Why You Need a Will and The Basics of Estate Planning
A few personal finance bloggers contacted me to contribute to their group writing project about wills and estate planning. I’ve written about wills before with it being a must have item if you care at all about where your assets go upon passing. However, I’m going to be honest with you, procrastination has gotten the better of me, and it’s only now that I’m looking into getting a will. Better late than never right?
Here are some of the reasons why you need a will:
- Know where the money is going. Without a will, the government decides how your assets will be divided. If you have children, some provinces will allocate a fixed portion to the spouse and the rest to the children. For me, with young children, I would want to make sure that my wife has control of the assets.
- Tax Deferral. A will organizes where large assets go to maximize tax deferral without confusion. Essentially, transfer taxable assets to the surviving spouse to delay taxation as long as possible. More on this below.
- Know where the dependent kids are going. If both spouses were to pass away with surviving dependent children without a will, the courts decide who the primary caregivers would be.
- Be Organized. A will is simply a plan and helps reduce chaos especially if the one that passes is the family chief financial officer.
Basics of Estate Planning
You’ve worked hard for your money, pay taxes on the money you’ve earned, why not minimize taxation upon your death? Here are some of the very basics of estate planning to reduce “death” tax:
- Get a Will. As mentioned above, there are too many benefits of getting a will to ignore. Planning a will properly will also reduce taxation.
- Real Estate. Assets can be transferred to a spouse tax free, but there is a tax hit once the money moves between generations. Make sure that large assets like real estate are under “joint tenancy” or else the property (besides principle residence) will face capital gains even if the property isn’t sold!
- The Family Cottage.

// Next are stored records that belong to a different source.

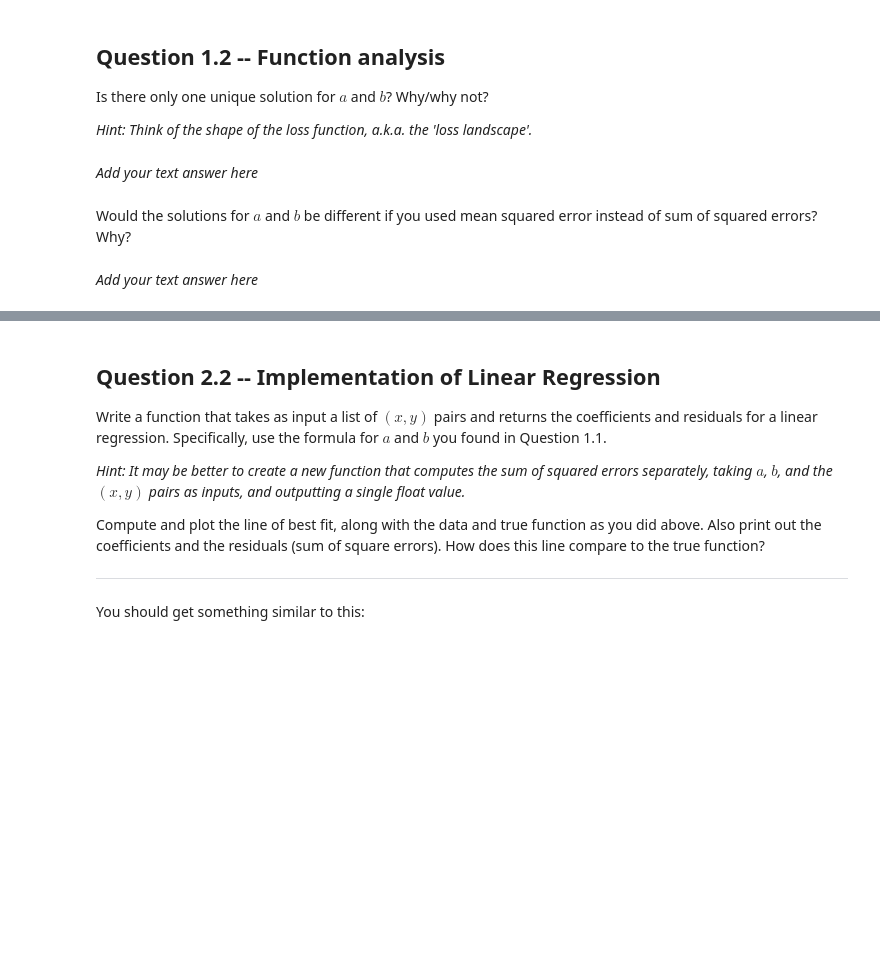
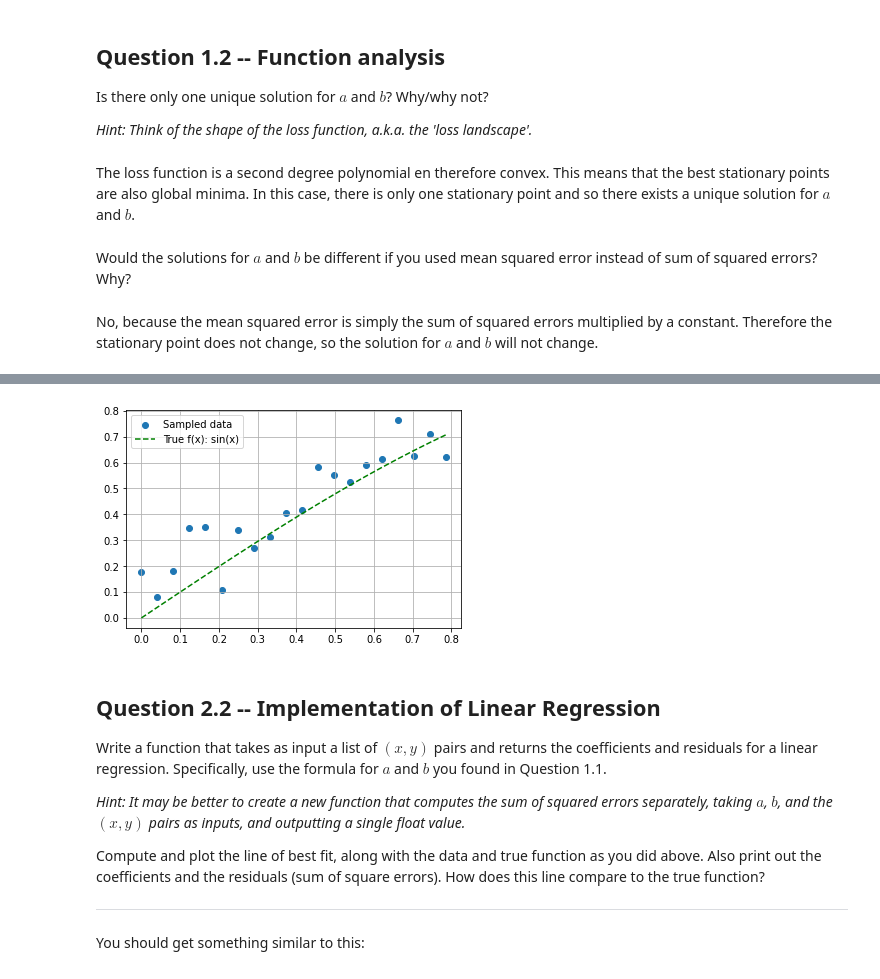
Before and after one commit to mhedeman/TuringMLDL2023Assignments, a Jupyter notebook: Week 1/Assignment 1 .ipynb, the cells around one changed output, grey strips where cells are left out. Saved outputs shown, nothing was run; the diff lists cells and outputs as text; code cells hidden in the pictures; blank space fills up the shorter version.

```diff
--- a/Week 1/Assignment 1 .ipynb
+++ b/Week 1/Assignment 1 .ipynb
@@ -38,11 +38,11 @@ Is there only one unique solution for $a$ and $b$? Why/why not?
 
 *Hint: Think of the shape of the loss function, a.k.a. the 'loss landscape'.*
 # %% [markdown]
-*Add your text answer here*
+The loss function is a second degree polynomial en therefore convex. This means that the best stationary points are also global minima. In this case, there is only one stationary point and so there exists a unique solution for $a$ and $b$.
 # %% [markdown]
 Would the solutions for $a$ and $b$ be different if you used mean squared error instead of sum of squared errors? Why?
 # %% [markdown]
-*Add your text answer here*
+No, because the mean squared error is simply the sum of squared errors multiplied by a constant. Therefore the stationary point does not change, so the solution for $a$ and $b$ will not change.
 # %% [markdown]
 ## Question 2.1 -- Function generation
 
@@ -68,29 +68,31 @@ Your results should look something like this:
 # %%
 import numpy as np
 import matplotlib.pyplot as plt
 
-# np.random.seed(0)
+np.random.seed(0)
 
 def generate_sin(x, epsilon):
-    # TODO: your code here
+    func = np.sin(x) + np.random.normal(0, epsilon, size=x.size)
     return func
 
-n_samples = ...
+n_samples = 20
 
-# TODO: create noisy function
-x = ...
-y = generate_sin(x, ...)
+# Creating the noisy function
+x = np.linspace(0, np.pi/4, n_samples)
+y = generate_sin(x, 0.1)
 
-# TODO: create true function
-x_pure = ...
-y_pure = ...
+# Creating the true function
+x_pure = x
+y_pure = np.sin(x_pure)
 
-# TODO: plot data, line
-plt.scatter(x,y, label=...)
-plt.plot(x_pure, y_pure, label=...)
+# Plot noisy function and true function
+plt.scatter(x,y, label='Sampled data')
+plt.plot(x_pure, y_pure, 'g--', label='True f(x): sin(x)')
 plt.grid()
 plt.legend()
 plt.show()
+# %% [output]
+[figure, added]
 # %% [markdown]
 ## Question 2.2 -- Implementation of Linear Regression
 
```
Also changed, not shown: parts of 9 cells of this notebook.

If you are fortunate enough to have a family cottage for you and your kids, it probably has a lot of sentimental value. However, upon the owner of the cottage passing, there will be what’s called “deemed disposition” which means that it’s considered sold and tax owed. Joint tenancy of the property when purchasing will defer those taxes until both spouses have passed.
- Investment Accounts. As you may know, RRSP’s can be assigned a beneficiary. The beneficiary should be your spouse as it will ensure that the account will transfer to your spouse tax free. Otherwise, the account will go to the estate where probate fees along with income taxes will have to be paid before distribution to family members.

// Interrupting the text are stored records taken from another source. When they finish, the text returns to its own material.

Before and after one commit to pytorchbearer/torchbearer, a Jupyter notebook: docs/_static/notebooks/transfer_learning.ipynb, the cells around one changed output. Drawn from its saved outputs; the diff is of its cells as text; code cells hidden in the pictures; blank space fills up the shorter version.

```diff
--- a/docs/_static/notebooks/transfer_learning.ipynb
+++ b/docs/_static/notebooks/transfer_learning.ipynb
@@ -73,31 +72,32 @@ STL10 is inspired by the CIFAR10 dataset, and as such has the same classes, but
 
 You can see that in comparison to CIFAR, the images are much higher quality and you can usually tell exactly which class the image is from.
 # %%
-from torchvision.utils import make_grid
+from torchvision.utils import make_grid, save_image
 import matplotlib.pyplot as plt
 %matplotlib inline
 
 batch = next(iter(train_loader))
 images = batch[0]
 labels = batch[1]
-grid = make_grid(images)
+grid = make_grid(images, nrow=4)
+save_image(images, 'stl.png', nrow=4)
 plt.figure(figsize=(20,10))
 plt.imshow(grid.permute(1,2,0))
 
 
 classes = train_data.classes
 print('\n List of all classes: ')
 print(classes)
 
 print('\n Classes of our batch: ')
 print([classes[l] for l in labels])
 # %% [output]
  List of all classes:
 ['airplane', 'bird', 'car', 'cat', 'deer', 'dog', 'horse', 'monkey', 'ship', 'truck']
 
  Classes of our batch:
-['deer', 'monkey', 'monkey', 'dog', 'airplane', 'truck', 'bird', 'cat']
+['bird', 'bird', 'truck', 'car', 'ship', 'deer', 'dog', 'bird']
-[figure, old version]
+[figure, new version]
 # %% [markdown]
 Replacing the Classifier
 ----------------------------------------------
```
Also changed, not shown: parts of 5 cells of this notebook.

- Power of Attorney. In the case of incapacity, a power of attorney should be assigned to take care of essential business.
Here are some articles written by personal finance blogger colleagues about wills and estate planning:

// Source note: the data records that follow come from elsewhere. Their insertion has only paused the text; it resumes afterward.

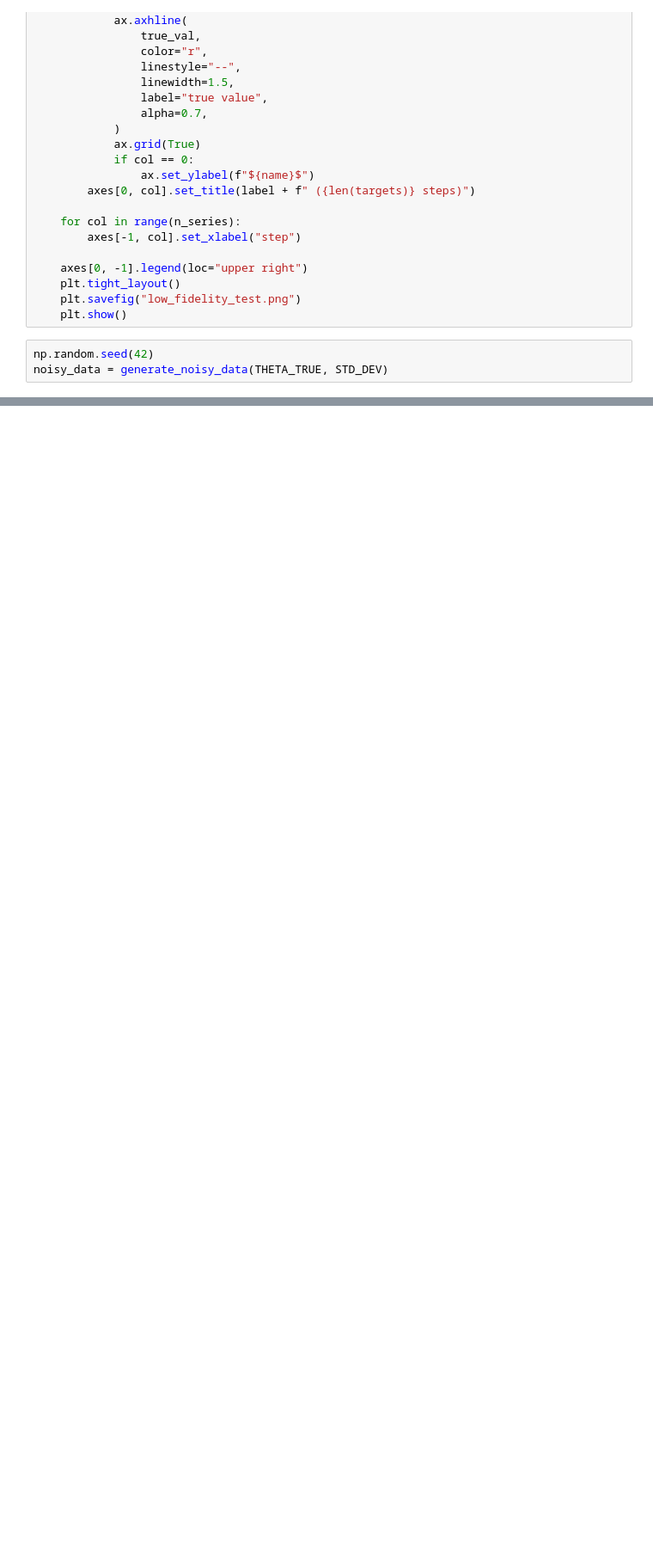
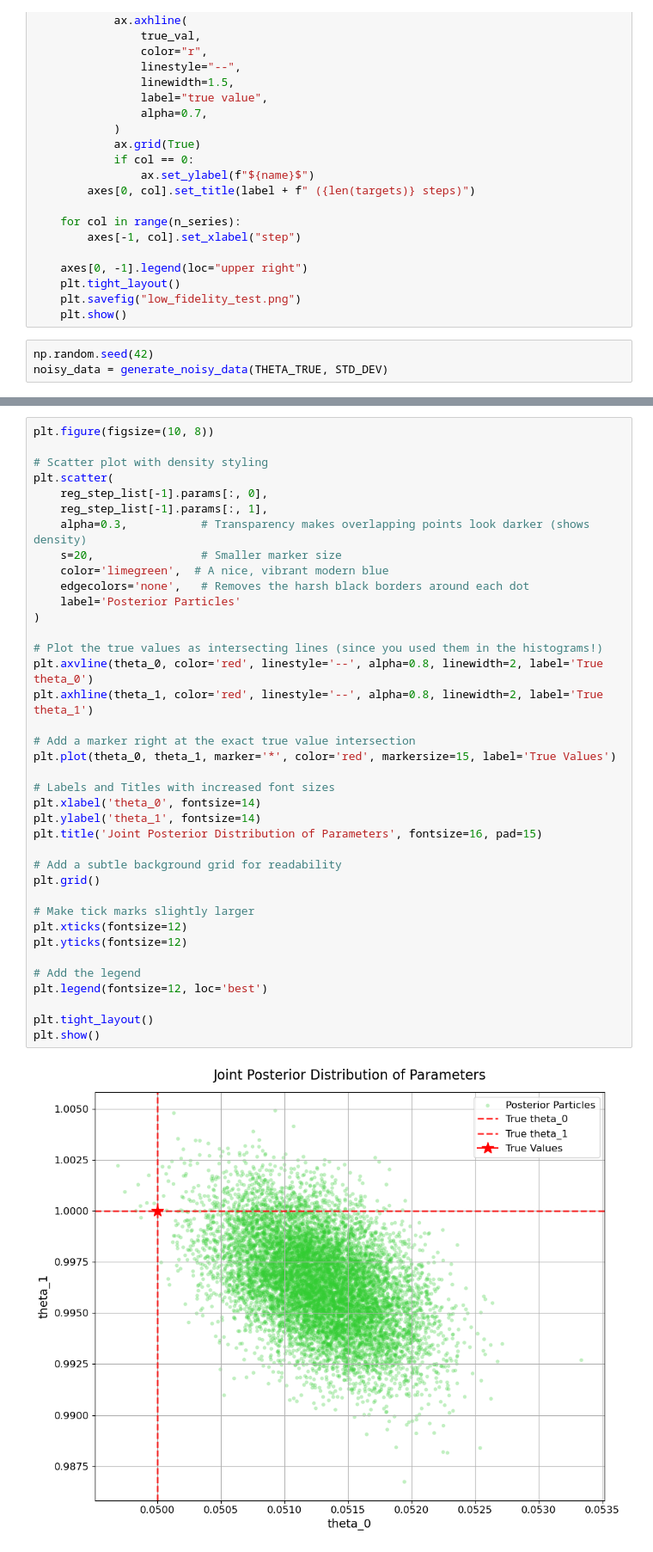
Before and after one commit to nasa/SMCPy, a Jupyter notebook: examples/mfmc/run_low_fidelity.ipynb, the cells around one changed output, grey strips where cells are left out. Shown at 86% size. Drawn from its saved outputs; the diff is of its cells as text; blank space fills up the shorter version.

```diff
--- a/examples/mfmc/run_low_fidelity.ipynb
+++ b/examples/mfmc/run_low_fidelity.ipynb
@@ -92,0 +122,40 @@ reg_phi_list = smc.phi_sequence
+# %%
+plt.figure(figsize=(10, 8))
+
+# Scatter plot with density styling
+plt.scatter(
+    reg_step_list[-1].params[:, 0],
+    reg_step_list[-1].params[:, 1],
+    alpha=0.3,           # Transparency makes overlapping points look darker (shows density)
+    s=20,                # Smaller marker size
+    color='limegreen',  # A nice, vibrant modern blue
+    edgecolors='none',   # Removes the harsh black borders around each dot
+    label='Posterior Particles'
+)
+
+# Plot the true values as intersecting lines (since you used them in the histograms!)
+plt.axvline(theta_0, color='red', linestyle='--', alpha=0.8, linewidth=2, label='True theta_0')
+plt.axhline(theta_1, color='red', linestyle='--', alpha=0.8, linewidth=2, label='True theta_1')
+
+# Add a marker right at the exact true value intersection
+plt.plot(theta_0, theta_1, marker='*', color='red', markersize=15, label='True Values')
+
+# Labels and Titles with increased font sizes
+plt.xlabel('theta_0', fontsize=14)
+plt.ylabel('theta_1', fontsize=14)
+plt.title('Joint Posterior Distribution of Parameters', fontsize=16, pad=15)
+
+# Add a subtle background grid for readability
+plt.grid()
+
+# Make tick marks slightly larger
+plt.xticks(fontsize=12)
+plt.yticks(fontsize=12)
+
+# Add the legend
+plt.legend(fontsize=12, loc='best')
+
+plt.tight_layout()
+plt.show()
+# %% [output]
+[figure, added]
```
Also changed, not shown: parts of 10 cells of this notebook, 3 other files.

- Four Pillars tells us about “my last will and testament“.
- Thicken My Wallet wrote about “Top 5 myths about wills“.
- The Financial Blogger has “6 common mistakes on a will“.
- Canadian Capitalist came up with “A guide to getting your will done through a lawyer“.
- Where Does All My Money Go provides some “Benefits of a professional executor“.